# [EXERCISE REQUIREMENTS]
Without the pictures, give the records again exactly as they appear.

# [INFORMATION PROVIDED]
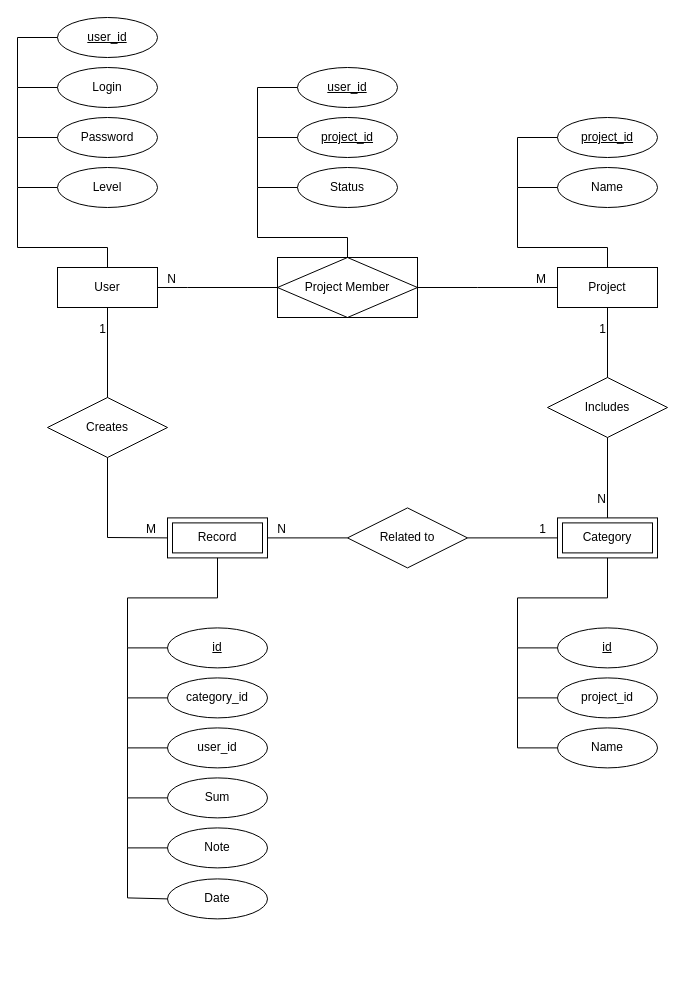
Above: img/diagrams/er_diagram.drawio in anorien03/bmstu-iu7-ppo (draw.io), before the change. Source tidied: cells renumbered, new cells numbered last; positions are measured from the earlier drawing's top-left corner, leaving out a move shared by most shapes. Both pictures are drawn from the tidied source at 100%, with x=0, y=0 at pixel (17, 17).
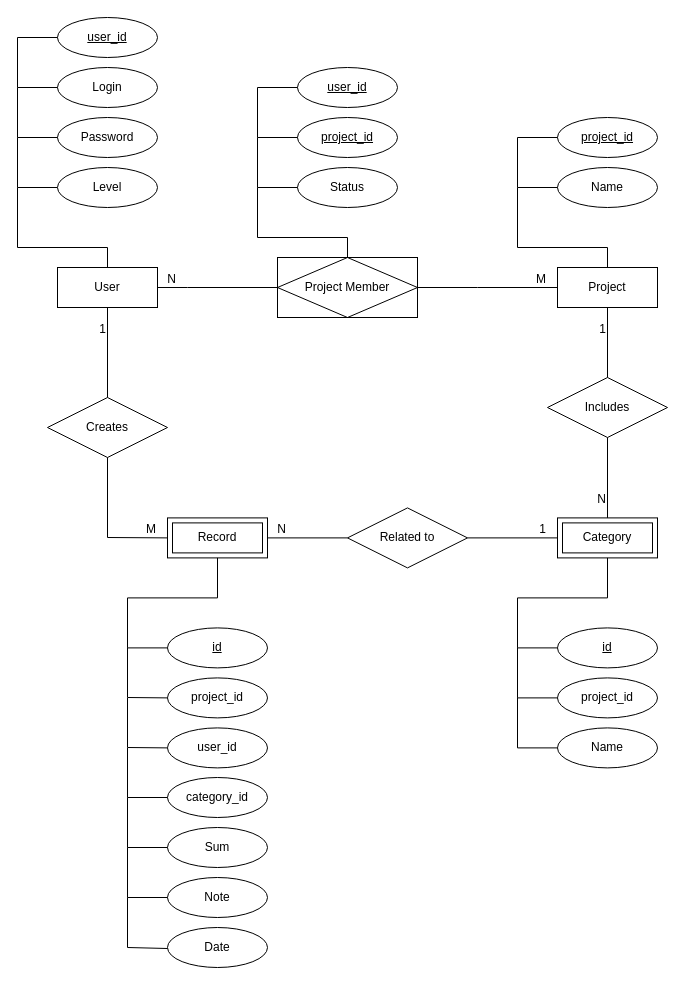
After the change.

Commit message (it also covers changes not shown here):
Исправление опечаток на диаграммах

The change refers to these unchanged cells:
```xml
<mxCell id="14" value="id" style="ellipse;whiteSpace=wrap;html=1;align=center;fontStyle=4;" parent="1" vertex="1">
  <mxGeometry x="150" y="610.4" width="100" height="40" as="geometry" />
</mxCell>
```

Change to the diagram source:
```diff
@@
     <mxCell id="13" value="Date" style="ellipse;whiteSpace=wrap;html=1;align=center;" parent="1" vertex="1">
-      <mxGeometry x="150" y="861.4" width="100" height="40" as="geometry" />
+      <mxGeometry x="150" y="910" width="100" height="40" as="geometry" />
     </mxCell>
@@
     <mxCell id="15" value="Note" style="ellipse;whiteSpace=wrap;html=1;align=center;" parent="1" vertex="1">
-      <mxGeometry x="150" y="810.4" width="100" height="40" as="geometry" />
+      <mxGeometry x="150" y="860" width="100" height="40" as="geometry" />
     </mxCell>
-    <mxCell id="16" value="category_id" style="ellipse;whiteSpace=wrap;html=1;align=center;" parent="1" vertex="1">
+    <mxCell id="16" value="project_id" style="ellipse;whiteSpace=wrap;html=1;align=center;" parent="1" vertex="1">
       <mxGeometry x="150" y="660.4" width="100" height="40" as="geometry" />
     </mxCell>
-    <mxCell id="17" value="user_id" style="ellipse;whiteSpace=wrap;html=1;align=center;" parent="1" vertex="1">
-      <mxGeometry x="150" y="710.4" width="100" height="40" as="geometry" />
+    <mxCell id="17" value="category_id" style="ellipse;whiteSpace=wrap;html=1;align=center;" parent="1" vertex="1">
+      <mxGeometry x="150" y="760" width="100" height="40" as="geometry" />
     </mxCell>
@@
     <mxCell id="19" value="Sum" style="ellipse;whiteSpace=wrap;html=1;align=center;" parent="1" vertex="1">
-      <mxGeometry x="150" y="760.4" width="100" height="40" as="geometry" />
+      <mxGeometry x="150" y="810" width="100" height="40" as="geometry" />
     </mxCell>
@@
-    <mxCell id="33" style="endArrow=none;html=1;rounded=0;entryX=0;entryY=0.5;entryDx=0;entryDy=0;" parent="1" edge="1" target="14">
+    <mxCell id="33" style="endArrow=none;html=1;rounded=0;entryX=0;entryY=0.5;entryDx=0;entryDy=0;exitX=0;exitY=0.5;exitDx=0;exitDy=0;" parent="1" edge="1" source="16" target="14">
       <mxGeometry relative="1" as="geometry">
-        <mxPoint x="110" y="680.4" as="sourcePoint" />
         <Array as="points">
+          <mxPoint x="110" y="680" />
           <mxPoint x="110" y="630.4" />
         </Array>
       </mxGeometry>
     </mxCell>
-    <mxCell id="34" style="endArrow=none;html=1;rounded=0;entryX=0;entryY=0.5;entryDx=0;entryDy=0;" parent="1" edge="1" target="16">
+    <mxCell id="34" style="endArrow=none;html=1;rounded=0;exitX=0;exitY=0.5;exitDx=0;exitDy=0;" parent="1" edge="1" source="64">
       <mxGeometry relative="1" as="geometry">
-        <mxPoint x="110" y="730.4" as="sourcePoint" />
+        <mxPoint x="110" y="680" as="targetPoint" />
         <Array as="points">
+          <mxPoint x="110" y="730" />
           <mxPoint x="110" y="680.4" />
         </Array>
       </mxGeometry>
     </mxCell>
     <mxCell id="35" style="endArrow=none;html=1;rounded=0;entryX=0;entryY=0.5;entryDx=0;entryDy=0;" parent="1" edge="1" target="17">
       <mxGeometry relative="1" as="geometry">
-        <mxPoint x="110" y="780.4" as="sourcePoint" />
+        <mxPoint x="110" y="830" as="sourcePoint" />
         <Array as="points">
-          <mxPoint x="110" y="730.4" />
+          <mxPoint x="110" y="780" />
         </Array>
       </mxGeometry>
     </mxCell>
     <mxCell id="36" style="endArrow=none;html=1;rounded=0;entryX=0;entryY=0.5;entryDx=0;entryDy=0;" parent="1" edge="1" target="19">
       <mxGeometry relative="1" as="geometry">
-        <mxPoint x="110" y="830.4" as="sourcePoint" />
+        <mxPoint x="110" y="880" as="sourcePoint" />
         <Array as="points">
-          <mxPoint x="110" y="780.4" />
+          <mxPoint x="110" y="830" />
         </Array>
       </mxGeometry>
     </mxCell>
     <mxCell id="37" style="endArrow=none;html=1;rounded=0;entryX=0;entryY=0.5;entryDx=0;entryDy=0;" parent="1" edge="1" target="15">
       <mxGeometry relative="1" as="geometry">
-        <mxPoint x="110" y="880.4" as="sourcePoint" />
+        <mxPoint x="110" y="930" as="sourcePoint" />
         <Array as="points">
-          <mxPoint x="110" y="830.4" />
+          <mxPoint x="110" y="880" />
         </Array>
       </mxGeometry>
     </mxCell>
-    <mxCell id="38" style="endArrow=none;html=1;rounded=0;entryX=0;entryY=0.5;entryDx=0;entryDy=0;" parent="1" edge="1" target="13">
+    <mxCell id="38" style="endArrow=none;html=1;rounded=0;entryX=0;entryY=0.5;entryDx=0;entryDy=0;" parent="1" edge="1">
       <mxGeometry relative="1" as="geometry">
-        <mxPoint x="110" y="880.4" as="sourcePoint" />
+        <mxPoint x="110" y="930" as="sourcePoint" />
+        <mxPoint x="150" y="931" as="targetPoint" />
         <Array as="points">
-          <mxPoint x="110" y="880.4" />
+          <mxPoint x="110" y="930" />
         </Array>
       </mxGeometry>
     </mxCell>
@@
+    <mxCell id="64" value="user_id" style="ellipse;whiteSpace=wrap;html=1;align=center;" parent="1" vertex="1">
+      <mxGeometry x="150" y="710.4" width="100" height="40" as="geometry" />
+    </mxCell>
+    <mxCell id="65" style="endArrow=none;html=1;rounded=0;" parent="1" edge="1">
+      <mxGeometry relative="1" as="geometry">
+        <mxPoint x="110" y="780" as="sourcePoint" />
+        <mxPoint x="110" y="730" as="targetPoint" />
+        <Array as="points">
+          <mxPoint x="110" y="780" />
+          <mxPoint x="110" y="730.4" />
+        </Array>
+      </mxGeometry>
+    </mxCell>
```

# [ANSWER FOR THIS EXERCISE]
Above: img/diagrams/er_diagram.drawio in anorien03/bmstu-iu7-ppo (draw.io), before the change. Source tidied: cells renumbered, new cells numbered last; positions are measured from the earlier drawing's top-left corner, leaving out a move shared by most shapes. Both pictures are drawn from the tidied source at 100%, with x=0, y=0 at pixel (17, 17).
After the change.

Commit message (it also covers changes not shown here):
Исправление опечаток на диаграммах

The change refers to these unchanged cells:
```xml
<mxCell id="14" value="id" style="ellipse;whiteSpace=wrap;html=1;align=center;fontStyle=4;" parent="1" vertex="1">
  <mxGeometry x="150" y="610.4" width="100" height="40" as="geometry" />
</mxCell>
```

Change to the diagram source:
```diff
@@
     <mxCell id="13" value="Date" style="ellipse;whiteSpace=wrap;html=1;align=center;" parent="1" vertex="1">
-      <mxGeometry x="150" y="861.4" width="100" height="40" as="geometry" />
+      <mxGeometry x="150" y="910" width="100" height="40" as="geometry" />
     </mxCell>
@@
     <mxCell id="15" value="Note" style="ellipse;whiteSpace=wrap;html=1;align=center;" parent="1" vertex="1">
-      <mxGeometry x="150" y="810.4" width="100" height="40" as="geometry" />
+      <mxGeometry x="150" y="860" width="100" height="40" as="geometry" />
     </mxCell>
-    <mxCell id="16" value="category_id" style="ellipse;whiteSpace=wrap;html=1;align=center;" parent="1" vertex="1">
+    <mxCell id="16" value="project_id" style="ellipse;whiteSpace=wrap;html=1;align=center;" parent="1" vertex="1">
       <mxGeometry x="150" y="660.4" width="100" height="40" as="geometry" />
     </mxCell>
-    <mxCell id="17" value="user_id" style="ellipse;whiteSpace=wrap;html=1;align=center;" parent="1" vertex="1">
-      <mxGeometry x="150" y="710.4" width="100" height="40" as="geometry" />
+    <mxCell id="17" value="category_id" style="ellipse;whiteSpace=wrap;html=1;align=center;" parent="1" vertex="1">
+      <mxGeometry x="150" y="760" width="100" height="40" as="geometry" />
     </mxCell>
@@
     <mxCell id="19" value="Sum" style="ellipse;whiteSpace=wrap;html=1;align=center;" parent="1" vertex="1">
-      <mxGeometry x="150" y="760.4" width="100" height="40" as="geometry" />
+      <mxGeometry x="150" y="810" width="100" height="40" as="geometry" />
     </mxCell>
@@
-    <mxCell id="33" style="endArrow=none;html=1;rounded=0;entryX=0;entryY=0.5;entryDx=0;entryDy=0;" parent="1" edge="1" target="14">
+    <mxCell id="33" style="endArrow=none;html=1;rounded=0;entryX=0;entryY=0.5;entryDx=0;entryDy=0;exitX=0;exitY=0.5;exitDx=0;exitDy=0;" parent="1" edge="1" source="16" target="14">
       <mxGeometry relative="1" as="geometry">
-        <mxPoint x="110" y="680.4" as="sourcePoint" />
         <Array as="points">
+          <mxPoint x="110" y="680" />
           <mxPoint x="110" y="630.4" />
         </Array>
       </mxGeometry>
     </mxCell>
-    <mxCell id="34" style="endArrow=none;html=1;rounded=0;entryX=0;entryY=0.5;entryDx=0;entryDy=0;" parent="1" edge="1" target="16">
+    <mxCell id="34" style="endArrow=none;html=1;rounded=0;exitX=0;exitY=0.5;exitDx=0;exitDy=0;" parent="1" edge="1" source="64">
       <mxGeometry relative="1" as="geometry">
-        <mxPoint x="110" y="730.4" as="sourcePoint" />
+        <mxPoint x="110" y="680" as="targetPoint" />
         <Array as="points">
+          <mxPoint x="110" y="730" />
           <mxPoint x="110" y="680.4" />
         </Array>
       </mxGeometry>
     </mxCell>
     <mxCell id="35" style="endArrow=none;html=1;rounded=0;entryX=0;entryY=0.5;entryDx=0;entryDy=0;" parent="1" edge="1" target="17">
       <mxGeometry relative="1" as="geometry">
-        <mxPoint x="110" y="780.4" as="sourcePoint" />
+        <mxPoint x="110" y="830" as="sourcePoint" />
         <Array as="points">
-          <mxPoint x="110" y="730.4" />
+          <mxPoint x="110" y="780" />
         </Array>
       </mxGeometry>
     </mxCell>
     <mxCell id="36" style="endArrow=none;html=1;rounded=0;entryX=0;entryY=0.5;entryDx=0;entryDy=0;" parent="1" edge="1" target="19">
       <mxGeometry relative="1" as="geometry">
-        <mxPoint x="110" y="830.4" as="sourcePoint" />
+        <mxPoint x="110" y="880" as="sourcePoint" />
         <Array as="points">
-          <mxPoint x="110" y="780.4" />
+          <mxPoint x="110" y="830" />
         </Array>
       </mxGeometry>
     </mxCell>
     <mxCell id="37" style="endArrow=none;html=1;rounded=0;entryX=0;entryY=0.5;entryDx=0;entryDy=0;" parent="1" edge="1" target="15">
       <mxGeometry relative="1" as="geometry">
-        <mxPoint x="110" y="880.4" as="sourcePoint" />
+        <mxPoint x="110" y="930" as="sourcePoint" />
         <Array as="points">
-          <mxPoint x="110" y="830.4" />
+          <mxPoint x="110" y="880" />
         </Array>
       </mxGeometry>
     </mxCell>
-    <mxCell id="38" style="endArrow=none;html=1;rounded=0;entryX=0;entryY=0.5;entryDx=0;entryDy=0;" parent="1" edge="1" target="13">
+    <mxCell id="38" style="endArrow=none;html=1;rounded=0;entryX=0;entryY=0.5;entryDx=0;entryDy=0;" parent="1" edge="1">
       <mxGeometry relative="1" as="geometry">
-        <mxPoint x="110" y="880.4" as="sourcePoint" />
+        <mxPoint x="110" y="930" as="sourcePoint" />
+        <mxPoint x="150" y="931" as="targetPoint" />
         <Array as="points">
-          <mxPoint x="110" y="880.4" />
+          <mxPoint x="110" y="930" />
         </Array>
       </mxGeometry>
     </mxCell>
@@
+    <mxCell id="64" value="user_id" style="ellipse;whiteSpace=wrap;html=1;align=center;" parent="1" vertex="1">
+      <mxGeometry x="150" y="710.4" width="100" height="40" as="geometry" />
+    </mxCell>
+    <mxCell id="65" style="endArrow=none;html=1;rounded=0;" parent="1" edge="1">
+      <mxGeometry relative="1" as="geometry">
+        <mxPoint x="110" y="780" as="sourcePoint" />
+        <mxPoint x="110" y="730" as="targetPoint" />
+        <Array as="points">
+          <mxPoint x="110" y="780" />
+          <mxPoint x="110" y="730.4" />
+        </Array>
+      </mxGeometry>
+    </mxCell>
```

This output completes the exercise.